[Change detection data]

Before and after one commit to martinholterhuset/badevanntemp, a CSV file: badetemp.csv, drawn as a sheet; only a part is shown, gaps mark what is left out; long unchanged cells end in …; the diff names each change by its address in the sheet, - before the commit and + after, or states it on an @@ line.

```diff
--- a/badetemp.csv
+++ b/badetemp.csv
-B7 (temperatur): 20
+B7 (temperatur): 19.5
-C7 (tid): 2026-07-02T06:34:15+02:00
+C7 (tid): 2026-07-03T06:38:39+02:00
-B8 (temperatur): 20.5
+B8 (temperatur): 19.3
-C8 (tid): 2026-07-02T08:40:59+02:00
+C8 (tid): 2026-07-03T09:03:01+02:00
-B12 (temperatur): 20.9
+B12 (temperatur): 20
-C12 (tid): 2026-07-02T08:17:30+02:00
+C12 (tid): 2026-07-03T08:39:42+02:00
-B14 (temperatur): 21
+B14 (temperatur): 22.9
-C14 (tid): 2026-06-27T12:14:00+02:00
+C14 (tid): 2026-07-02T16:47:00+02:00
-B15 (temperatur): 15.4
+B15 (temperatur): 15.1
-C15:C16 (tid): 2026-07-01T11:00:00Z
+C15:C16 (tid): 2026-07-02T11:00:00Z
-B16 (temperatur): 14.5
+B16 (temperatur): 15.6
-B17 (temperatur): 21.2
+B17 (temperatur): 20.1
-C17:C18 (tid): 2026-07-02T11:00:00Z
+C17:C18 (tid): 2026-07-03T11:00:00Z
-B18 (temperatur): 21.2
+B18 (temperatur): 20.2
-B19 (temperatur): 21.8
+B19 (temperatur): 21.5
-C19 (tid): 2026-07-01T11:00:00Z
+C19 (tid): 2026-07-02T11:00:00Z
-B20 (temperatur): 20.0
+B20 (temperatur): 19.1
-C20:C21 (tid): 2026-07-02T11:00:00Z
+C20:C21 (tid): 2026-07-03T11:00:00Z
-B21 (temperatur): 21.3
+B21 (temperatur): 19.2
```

● Aim of the exercise
Send back each record exactly as it stands.

● Result for this exercise
Before and after one commit to martinholterhuset/badevanntemp, a CSV file: badetemp.csv, drawn as a sheet; only a part is shown, gaps mark what is left out; long unchanged cells end in …; the diff names each change by its address in the sheet, - before the commit and + after, or states it on an @@ line.

```diff
--- a/badetemp.csv
+++ b/badetemp.csv
-B7 (temperatur): 20
+B7 (temperatur): 19.5
-C7 (tid): 2026-07-02T06:34:15+02:00
+C7 (tid): 2026-07-03T06:38:39+02:00
-B8 (temperatur): 20.5
+B8 (temperatur): 19.3
-C8 (tid): 2026-07-02T08:40:59+02:00
+C8 (tid): 2026-07-03T09:03:01+02:00
-B12 (temperatur): 20.9
+B12 (temperatur): 20
-C12 (tid): 2026-07-02T08:17:30+02:00
+C12 (tid): 2026-07-03T08:39:42+02:00
-B14 (temperatur): 21
+B14 (temperatur): 22.9
-C14 (tid): 2026-06-27T12:14:00+02:00
+C14 (tid): 2026-07-02T16:47:00+02:00
-B15 (temperatur): 15.4
+B15 (temperatur): 15.1
-C15:C16 (tid): 2026-07-01T11:00:00Z
+C15:C16 (tid): 2026-07-02T11:00:00Z
-B16 (temperatur): 14.5
+B16 (temperatur): 15.6
-B17 (temperatur): 21.2
+B17 (temperatur): 20.1
-C17:C18 (tid): 2026-07-02T11:00:00Z
+C17:C18 (tid): 2026-07-03T11:00:00Z
-B18 (temperatur): 21.2
+B18 (temperatur): 20.2
-B19 (temperatur): 21.8
+B19 (temperatur): 21.5
-C19 (tid): 2026-07-01T11:00:00Z
+C19 (tid): 2026-07-02T11:00:00Z
-B20 (temperatur): 20.0
+B20 (temperatur): 19.1
-C20:C21 (tid): 2026-07-02T11:00:00Z
+C20:C21 (tid): 2026-07-03T11:00:00Z
-B21 (temperatur): 21.3
+B21 (temperatur): 19.2
```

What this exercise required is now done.